This miracle was performed by Jesus to alleviate suffering and promote faith, the latter of which is the greatest, most enduring end. People healed by miracles get sick again and die. People saved by grace through faith in Jesus Christ will never die. But to get grace, you have to have faith, in Jesus as both God and man, Lord and Christ, savior and servant to all who call upon His name.
You can see the commander and the servant in Capernaum, in the person of the centurion, in the person and work of Christ, and in one more place.
In the Christian
Once you look at a biblical text, the next place to look is in your own heart. Do you believe the Bible? Do you believe in the Lord Jesus Christ? Are you following Him? If so, you, too, will be a commander and a servant.
Who will you lead? You don’t have to be Jesus, or an earthly king, or a ship captain, or a pastor to be a leader. We all lead, in good ways or bad. We lead people to Christ or away from Him. We attract people to the church, or we make the church loathsome to the lost. What kind of a leader are you?
I hope you are a servant-leader. Do you know someone who is sick? Reach out to them and let them know you are praying for them, and bring food or other necessities if it will help. Do you know someone who is troubled? Talk to them, or rather listen to them. Offer the counseling services of your pastor or some other qualified professional. Do you know someone who is lost, spiritually? Share the gospel with them, invite them to Bible study and worship services, give them a Bible and a good Christian book. By serving you can lead people to the Lord Jesus Christ.
Look to Capernaum, and you will see a centurion. Look to the centurion, and you will see Jesus Christ. Look to Jesus, and you will see the Lord. “Look unto me, and be ye saved, all the ends of the earth: for I am God, and there is none else” (ref. Isaiah 45:22, KJV).
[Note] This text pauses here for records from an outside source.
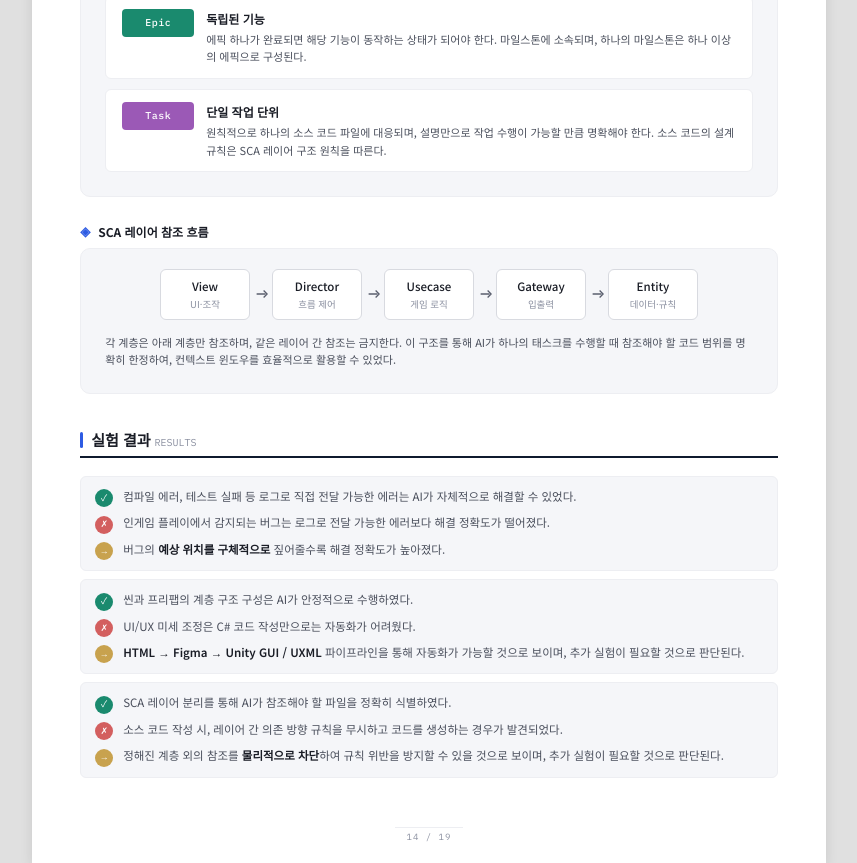
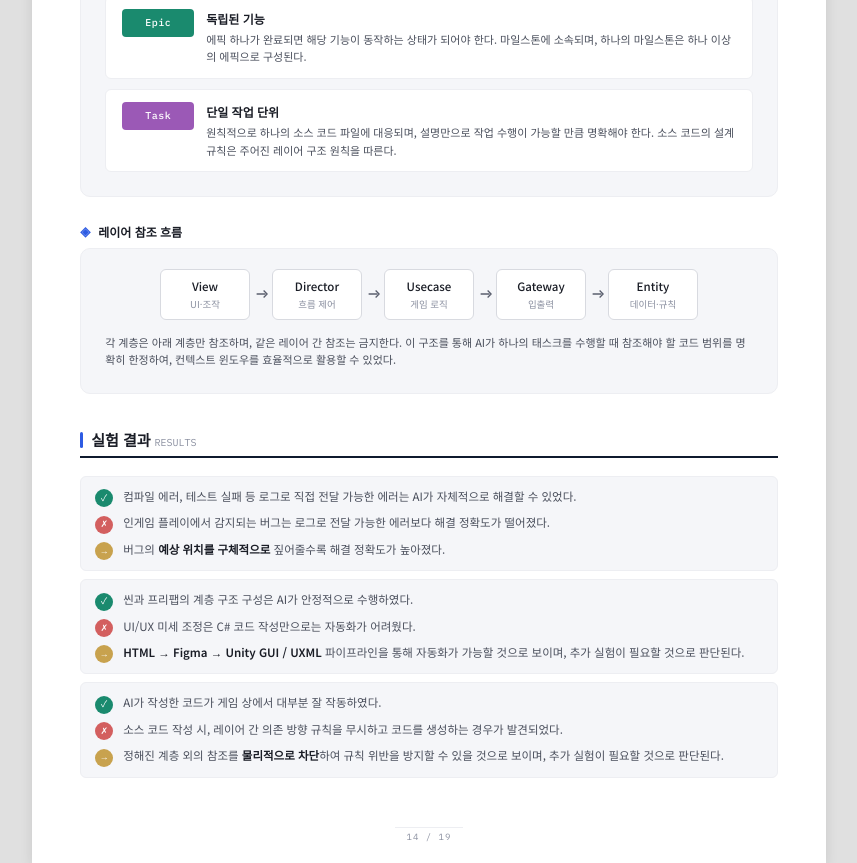
Before and after one commit to dafher801/Portfolio, a website: page page14.html in a window 1280 px wide. Shown: the part 260-1123 px from the top of the page, without its empty margins (211-1068 px from the left). Drawn offline with Linux system fonts and the light colour scheme.

Commit message:
SCA 용어 삭제

```diff
--- a/page14.html
+++ b/page14.html
@@ -412,7 +412,7 @@
                 <div class="rule-desc">
                   원칙적으로 하나의 소스 코드 파일에 대응되며,
                   설명만으로 작업 수행이 가능할 만큼 명확해야 한다.
-                  소스 코드의 설계 규칙은 SCA 레이어 구조 원칙을 따른다.
+                  소스 코드의 설계 규칙은 주어진 레이어 구조 원칙을 따른다.
                 </div>
               </div>
             </div>
@@ -424,7 +424,7 @@
       <div class="section-block">
         <div class="section-element-title" style="margin-top: 0; margin-bottom: 6px;">
           <span class="icon">◈</span>
-          SCA 레이어 참조 흐름
+          레이어 참조 흐름
         </div>
 
         <div class="pipeline-diagram" style="margin-bottom: 0;">
@@ -490,7 +490,7 @@
           <div class="result-list">
             <div class="result-item">
               <span class="result-marker positive">✓</span>
-              <span class="result-text">SCA 레이어 분리를 통해 AI가 참조해야 할 파일을 정확히 식별하였다.</span>
+              <span class="result-text">AI가 작성한 코드가 게임 상에서 대부분 잘 작동하였다.</span>
             </div>
             <div class="result-item">
               <span class="result-marker negative">✗</span>
```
Copyright © 2017 Lake Hamilton Baptist Church, All rights reserved.
Check out the weekly happenings at Lake Hamilton Baptist Church in Hot Springs, Arkansas.
Dr. Charles F. "Chuck" DeVane, Jr., is the Pastor of Lake Hamilton Baptist Church in Hot Springs, Arkansas. His weekly sermon article, "The Gospel Truth," has been published in newspapers in Arkansas and Georgia. Dr. DeVane is a graduate of Gordon-Conwell Theological Seminary and has served in the pastorate for over 20 years. Contact Pastor Chuck at PastorChuck@lakehamiltonbaptistchurch.org